Patrick Caulfield, Pop Art pioneer, dies at age of 69

"In spite of great success, I think he's been under-rated," he said. "I thought he was the most important living painter in this country."

Emerging in the 1960s alongside David Hockney and Peter Blake, Caulfield became known for a distinctive style of planes of colour bound by strong black lines, creating stylised still lifes and interiors. His mature work also incorporated trompe l'oeil effects and photo-realism.

He was born in London in 1936 and spent the war years in Lancashire, then returned to the capital. Before his National Service he had worked in an advertising company painting chocolates, and he began night-school art classes while in the RAF.

Afterwards he won a place to study as a commercial painter at the Chelsea School of Art, before switching to fine art. He continued his studies at the Royal College of Art in the year below Hockney and RB Kitaj, and came to prominence as an artist in the hugely influential New Generation exhibition at the Whitechapel Art Gallery in London in 1964.

This helped to cement his reputation as one of the Pop Artists, although Caulfield himself always resisted being identified with any movement. Known as a painter and a print-maker, his work was collected by institutions around the world, from the Tate in London to the National Gallery of Australia in Canberra. His work was also seen in exhibitions such as those at the Walker Art Gallery, Liverpool, and the Tate Gallery in 1981, Arnolfini gallery, Bristol, in 1983, and the Serpentine Gallery, London, in 1992-93. A retrospective was held at the Hayward Gallery, London, six years ago.

But he also enjoyed commissions such as the design for a stained-glass window at the Ivy restaurant in London in the 1990s and a large carpet for the atrium of the British Council building in Manchester.
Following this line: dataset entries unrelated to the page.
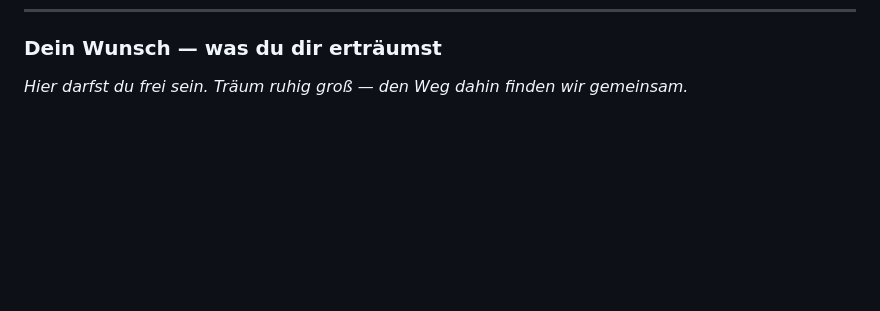
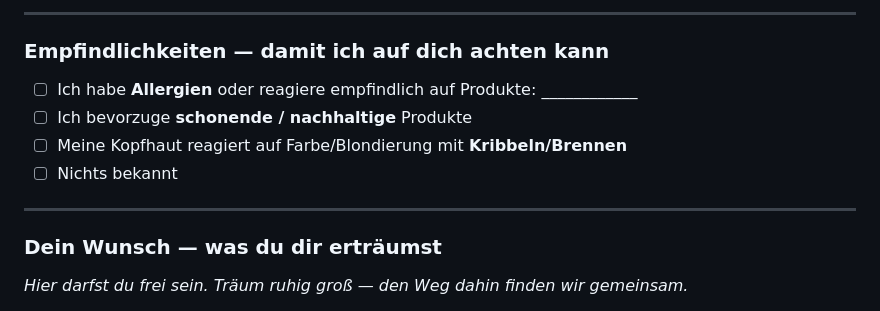
Before and after one commit to zp-alt/Mein-Projekt, a Markdown page: beratungsbuch.md, the part around one of its changes. GitHub-like rendering; blank space fills up the shorter version.

Commit message:
Fragenteil erweitert: Porosität, Kopfhaut, Wuchs, Länge, Haargesundheit, Grau, Lebensstil, Empfindlichkeiten

```diff
--- a/beratungsbuch.md
+++ b/beratungsbuch.md
@@ -198,3 +276,14 @@ Welche Hilfsmittel benutzt du regelmäßig?
+---
+
+### Empfindlichkeiten — damit ich auf dich achten kann
+
+- ☐ Ich habe **Allergien** oder reagiere empfindlich auf Produkte: ____________
+- ☐ Ich bevorzuge **schonende / nachhaltige** Produkte
+- ☐ Meine Kopfhaut reagiert auf Farbe/Blondierung mit **Kribbeln/Brennen**
+- ☐ Nichts bekannt
+
+---
+
 ### Dein Wunsch — was du dir erträumst
 
 *Hier darfst du frei sein. Träum ruhig groß — den Weg dahin finden wir gemeinsam.*
```
Also changed, not shown: other parts of beratungsbuch.md (+78 -0 lines).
He designed posters, book covers and ceramics, as well as sets for ballets, including Sir Frederick Ashton's penultimate work, Rhapsody, in 1995, and Michael Corder's ballet, Party Game, a decade earlier.
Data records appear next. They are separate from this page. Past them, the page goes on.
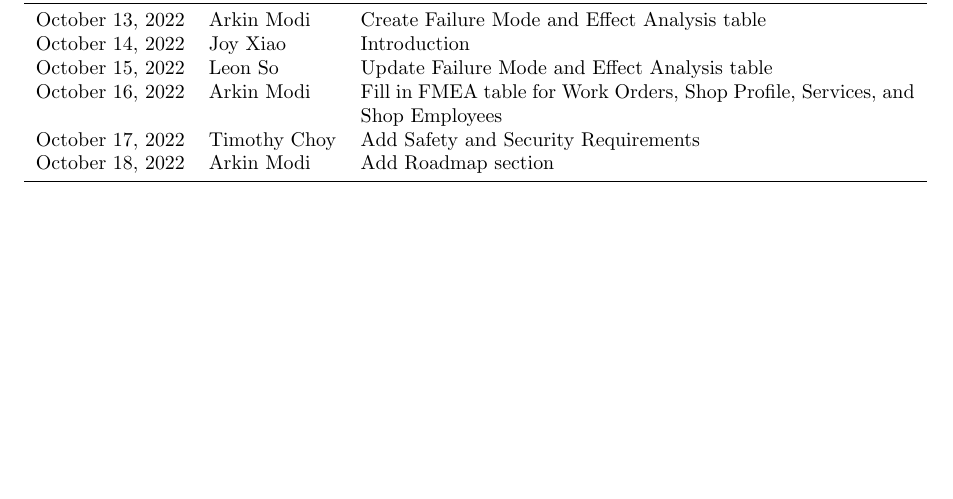
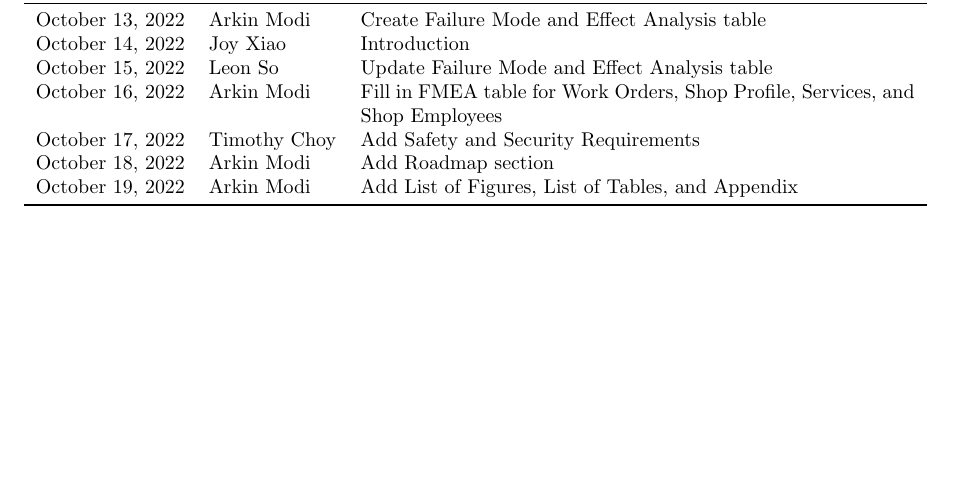
Before and after one commit to arkinmodi/project-sayyara, a LaTeX document (docs/HazardAnalysis/HazardAnalysis.tex): part of page 2 of 10, cut so that both start at the same text. Compiled offline with pdfLaTeX.

Commit message:
add revision history

```diff
--- a/docs/HazardAnalysis/HazardAnalysis.tex
+++ b/docs/HazardAnalysis/HazardAnalysis.tex
@@ -48,6 +48,7 @@
 		October 16, 2022 & Arkin Modi            & Fill in FMEA table for Work Orders, Shop Profile, Services, and Shop Employees \\
 		October 17, 2022 & Timothy Choy          & Add Safety and Security Requirements                                           \\
 		October 18, 2022 & Arkin Modi            & Add Roadmap section                                                            \\
+		October 19, 2022 & Arkin Modi            & Add List of Figures, List of Tables, and Appendix                              \\
 		\bottomrule
 	\end{tabularx}
 \end{table}
```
Caulfield, who continued to live in London, was nominated for the Turner Prize in 1987, but was beaten by Richard Deacon, and won the Jerwood Painting Prize in 1995 jointly with Maggi Hambling.

Sir Nicholas Serota, director of the Tate, said: "Patrick Caulfield was one of the most original image-makers in a talented generation of British artists. His still lifes and interiors capture mood and decor with incisive style."

Sir Howard Hodgkin admired his friend as "an exemplary Classicist". He said: "He was a very emotional person, but he turned his feelings into something very disciplined, very severe and elegant. He was wonderful company, very ebullient, cheerful and [also] melancholy. Not only was he a great friend but he was somebody I admired tremendously."

Leslie Waddington, his dealer of long standing, added: "I completely respected him both as a human being and as an artist. He was one of the outstanding artists of his generation anywhere in the world."

Although Caulfield had been working since his last exhibition at the Waddington Galleries, London, a couple of years ago, he had been ill for a while. He died on Thursday evening. He is survived by his second wife, Janet, and three sons by his first marriage.